[Collected data]
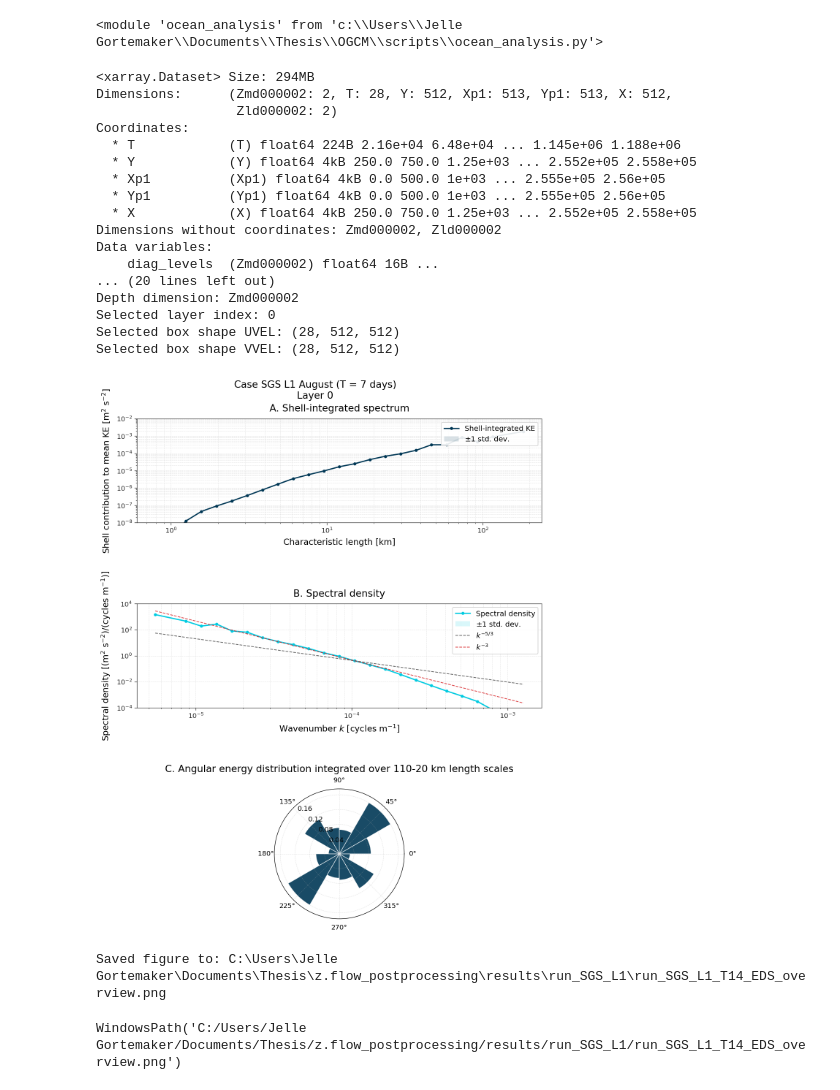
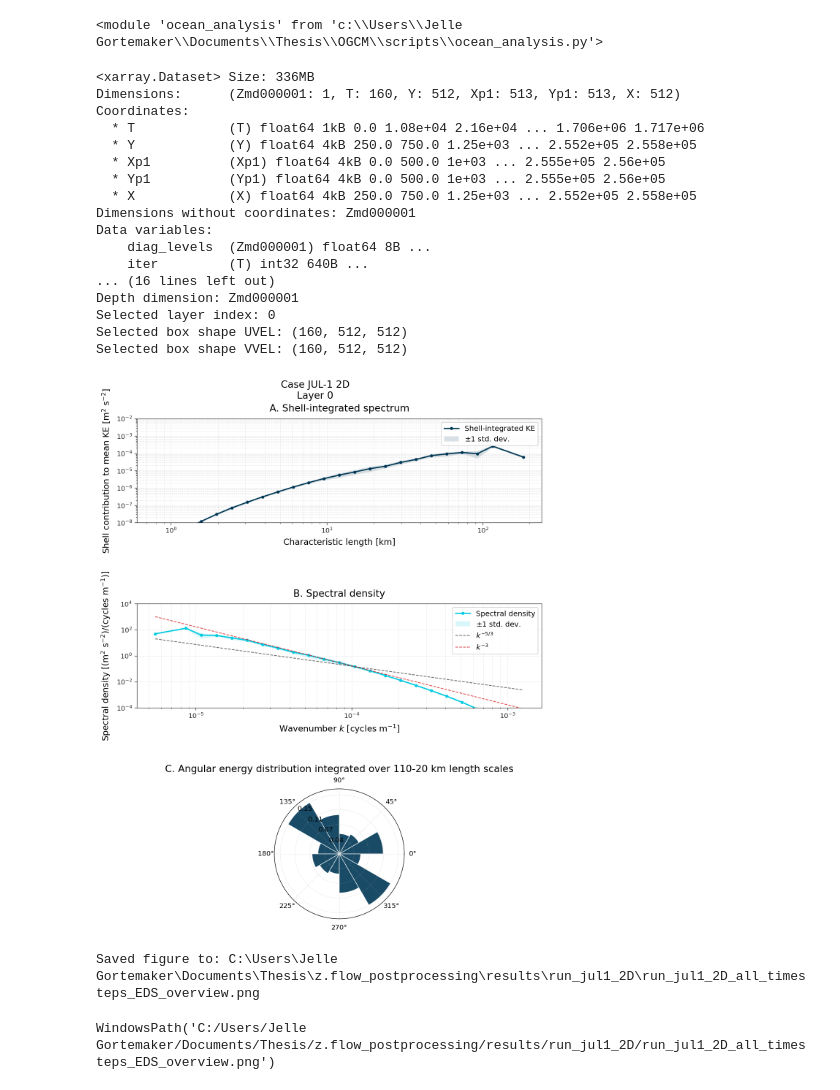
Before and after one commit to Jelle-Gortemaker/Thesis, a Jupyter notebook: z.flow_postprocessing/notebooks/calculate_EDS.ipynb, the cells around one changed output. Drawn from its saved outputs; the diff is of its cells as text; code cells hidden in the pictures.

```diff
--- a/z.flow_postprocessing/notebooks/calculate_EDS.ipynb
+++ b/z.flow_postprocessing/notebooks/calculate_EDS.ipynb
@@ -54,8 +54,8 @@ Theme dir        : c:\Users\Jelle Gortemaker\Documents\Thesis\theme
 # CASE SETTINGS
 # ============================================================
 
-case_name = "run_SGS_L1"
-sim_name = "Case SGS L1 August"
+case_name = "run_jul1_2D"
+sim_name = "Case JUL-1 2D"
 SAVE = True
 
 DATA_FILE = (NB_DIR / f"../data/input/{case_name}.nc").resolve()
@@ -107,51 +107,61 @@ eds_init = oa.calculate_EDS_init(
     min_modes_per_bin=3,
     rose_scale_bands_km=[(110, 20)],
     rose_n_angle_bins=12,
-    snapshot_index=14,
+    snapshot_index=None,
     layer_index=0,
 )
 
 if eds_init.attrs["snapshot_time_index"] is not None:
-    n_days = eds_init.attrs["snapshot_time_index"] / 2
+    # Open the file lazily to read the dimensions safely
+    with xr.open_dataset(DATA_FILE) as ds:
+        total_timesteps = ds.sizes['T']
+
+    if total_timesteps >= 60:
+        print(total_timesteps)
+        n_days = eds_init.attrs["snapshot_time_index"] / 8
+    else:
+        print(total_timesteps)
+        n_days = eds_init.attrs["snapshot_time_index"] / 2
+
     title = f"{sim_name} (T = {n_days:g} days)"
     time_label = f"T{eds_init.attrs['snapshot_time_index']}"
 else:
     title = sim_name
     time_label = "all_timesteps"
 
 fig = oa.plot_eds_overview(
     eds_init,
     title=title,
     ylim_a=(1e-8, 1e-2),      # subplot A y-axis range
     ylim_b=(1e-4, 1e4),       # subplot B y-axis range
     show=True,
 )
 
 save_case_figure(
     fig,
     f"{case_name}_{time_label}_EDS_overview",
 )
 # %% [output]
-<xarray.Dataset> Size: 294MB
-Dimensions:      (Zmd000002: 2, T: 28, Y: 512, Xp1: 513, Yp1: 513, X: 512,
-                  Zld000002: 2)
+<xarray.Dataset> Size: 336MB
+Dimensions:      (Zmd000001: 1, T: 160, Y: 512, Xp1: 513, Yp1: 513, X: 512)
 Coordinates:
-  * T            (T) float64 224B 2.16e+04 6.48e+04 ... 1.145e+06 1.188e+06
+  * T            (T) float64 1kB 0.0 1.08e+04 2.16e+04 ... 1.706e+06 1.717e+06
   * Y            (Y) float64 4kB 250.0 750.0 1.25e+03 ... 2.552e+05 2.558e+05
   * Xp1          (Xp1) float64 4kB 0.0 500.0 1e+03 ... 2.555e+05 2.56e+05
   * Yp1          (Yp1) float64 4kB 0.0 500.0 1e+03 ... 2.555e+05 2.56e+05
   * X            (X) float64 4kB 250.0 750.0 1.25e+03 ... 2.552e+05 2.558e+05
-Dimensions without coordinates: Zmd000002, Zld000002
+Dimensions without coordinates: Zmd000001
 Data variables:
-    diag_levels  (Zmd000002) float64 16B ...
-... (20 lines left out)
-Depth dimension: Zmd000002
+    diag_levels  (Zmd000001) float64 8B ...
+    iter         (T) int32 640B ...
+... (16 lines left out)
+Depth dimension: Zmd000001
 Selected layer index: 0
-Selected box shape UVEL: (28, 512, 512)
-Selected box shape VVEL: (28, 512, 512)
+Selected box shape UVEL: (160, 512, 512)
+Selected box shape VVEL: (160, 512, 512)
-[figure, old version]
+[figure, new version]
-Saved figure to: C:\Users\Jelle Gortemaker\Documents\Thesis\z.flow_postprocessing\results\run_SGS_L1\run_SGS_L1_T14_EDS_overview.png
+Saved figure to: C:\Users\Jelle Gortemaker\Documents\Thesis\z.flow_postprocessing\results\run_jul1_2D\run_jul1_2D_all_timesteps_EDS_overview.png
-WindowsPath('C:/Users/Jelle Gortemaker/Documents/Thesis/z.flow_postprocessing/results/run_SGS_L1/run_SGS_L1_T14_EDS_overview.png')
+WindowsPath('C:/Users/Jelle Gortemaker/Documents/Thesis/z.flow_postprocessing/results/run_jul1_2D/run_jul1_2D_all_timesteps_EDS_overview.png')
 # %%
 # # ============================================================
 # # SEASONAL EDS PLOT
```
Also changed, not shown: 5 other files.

==

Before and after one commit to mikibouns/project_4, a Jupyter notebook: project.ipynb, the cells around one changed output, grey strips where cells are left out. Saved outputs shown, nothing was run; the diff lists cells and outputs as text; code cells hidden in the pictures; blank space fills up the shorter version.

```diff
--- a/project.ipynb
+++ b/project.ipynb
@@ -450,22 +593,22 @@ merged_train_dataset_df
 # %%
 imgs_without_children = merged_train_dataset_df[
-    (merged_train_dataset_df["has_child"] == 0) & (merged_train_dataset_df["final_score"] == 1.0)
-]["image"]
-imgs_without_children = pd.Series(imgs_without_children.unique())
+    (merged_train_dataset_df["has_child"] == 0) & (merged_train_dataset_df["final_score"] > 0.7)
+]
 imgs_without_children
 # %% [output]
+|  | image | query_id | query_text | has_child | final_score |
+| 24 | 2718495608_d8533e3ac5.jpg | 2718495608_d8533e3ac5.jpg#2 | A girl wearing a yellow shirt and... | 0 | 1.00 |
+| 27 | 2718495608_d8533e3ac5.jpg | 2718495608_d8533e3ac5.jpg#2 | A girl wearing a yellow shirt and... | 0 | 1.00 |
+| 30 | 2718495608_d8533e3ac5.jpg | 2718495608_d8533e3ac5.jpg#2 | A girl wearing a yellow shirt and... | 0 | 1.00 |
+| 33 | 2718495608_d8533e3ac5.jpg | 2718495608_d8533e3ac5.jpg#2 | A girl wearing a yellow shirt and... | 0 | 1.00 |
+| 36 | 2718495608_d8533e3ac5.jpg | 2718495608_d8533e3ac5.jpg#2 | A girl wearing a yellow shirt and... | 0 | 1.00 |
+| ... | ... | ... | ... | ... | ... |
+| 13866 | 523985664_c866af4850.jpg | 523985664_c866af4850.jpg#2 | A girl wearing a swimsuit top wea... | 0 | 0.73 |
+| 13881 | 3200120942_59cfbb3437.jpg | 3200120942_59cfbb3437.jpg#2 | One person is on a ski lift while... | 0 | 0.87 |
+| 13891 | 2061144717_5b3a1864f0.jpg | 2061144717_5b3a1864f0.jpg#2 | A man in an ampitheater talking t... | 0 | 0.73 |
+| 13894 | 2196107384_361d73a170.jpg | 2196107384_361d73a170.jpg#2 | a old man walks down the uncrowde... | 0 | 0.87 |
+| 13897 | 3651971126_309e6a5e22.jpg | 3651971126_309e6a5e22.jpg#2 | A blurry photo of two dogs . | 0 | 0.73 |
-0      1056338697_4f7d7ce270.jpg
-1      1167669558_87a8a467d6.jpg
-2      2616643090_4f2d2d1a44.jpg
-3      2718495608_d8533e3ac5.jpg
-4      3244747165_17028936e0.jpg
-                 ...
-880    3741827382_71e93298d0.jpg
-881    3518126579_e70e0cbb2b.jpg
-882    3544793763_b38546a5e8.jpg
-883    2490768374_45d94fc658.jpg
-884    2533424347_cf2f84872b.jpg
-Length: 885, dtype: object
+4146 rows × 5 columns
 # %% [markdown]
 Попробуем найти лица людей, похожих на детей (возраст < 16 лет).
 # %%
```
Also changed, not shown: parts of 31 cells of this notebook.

* * *

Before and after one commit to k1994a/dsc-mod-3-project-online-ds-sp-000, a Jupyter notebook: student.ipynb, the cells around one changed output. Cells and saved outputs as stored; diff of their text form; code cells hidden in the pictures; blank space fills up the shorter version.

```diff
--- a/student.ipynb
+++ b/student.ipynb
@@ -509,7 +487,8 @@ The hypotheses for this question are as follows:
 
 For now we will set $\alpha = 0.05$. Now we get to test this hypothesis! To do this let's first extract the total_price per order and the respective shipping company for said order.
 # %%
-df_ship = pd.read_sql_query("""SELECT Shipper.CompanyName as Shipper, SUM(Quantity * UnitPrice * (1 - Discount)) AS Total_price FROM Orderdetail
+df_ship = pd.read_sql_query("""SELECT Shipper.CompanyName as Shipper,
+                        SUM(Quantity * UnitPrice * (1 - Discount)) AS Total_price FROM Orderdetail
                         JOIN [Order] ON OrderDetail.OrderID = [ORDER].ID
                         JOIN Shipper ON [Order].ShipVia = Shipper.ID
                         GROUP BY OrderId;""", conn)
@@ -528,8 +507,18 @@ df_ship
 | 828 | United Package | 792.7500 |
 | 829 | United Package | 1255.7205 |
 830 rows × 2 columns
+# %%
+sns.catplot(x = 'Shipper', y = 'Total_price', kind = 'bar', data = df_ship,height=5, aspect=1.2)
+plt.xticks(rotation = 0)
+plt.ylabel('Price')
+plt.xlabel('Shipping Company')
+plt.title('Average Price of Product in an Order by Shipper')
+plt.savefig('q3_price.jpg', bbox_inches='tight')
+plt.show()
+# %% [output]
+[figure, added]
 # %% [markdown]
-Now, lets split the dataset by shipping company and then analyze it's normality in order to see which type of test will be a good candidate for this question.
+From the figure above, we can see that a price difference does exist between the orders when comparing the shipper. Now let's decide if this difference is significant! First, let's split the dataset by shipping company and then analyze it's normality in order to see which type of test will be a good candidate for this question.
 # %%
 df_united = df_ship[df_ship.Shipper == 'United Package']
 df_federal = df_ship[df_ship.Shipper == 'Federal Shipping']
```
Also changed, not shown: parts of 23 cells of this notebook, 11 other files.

Problem to solve | Whenever the word "title" shows up in a line of the entries above, copy that line.

Solution for this exercise |
     title = f"{sim_name} (T = {n_days:g} days)"
     title = sim_name
     title=title,
+plt.title('Average Price of Product in an Order by Shipper')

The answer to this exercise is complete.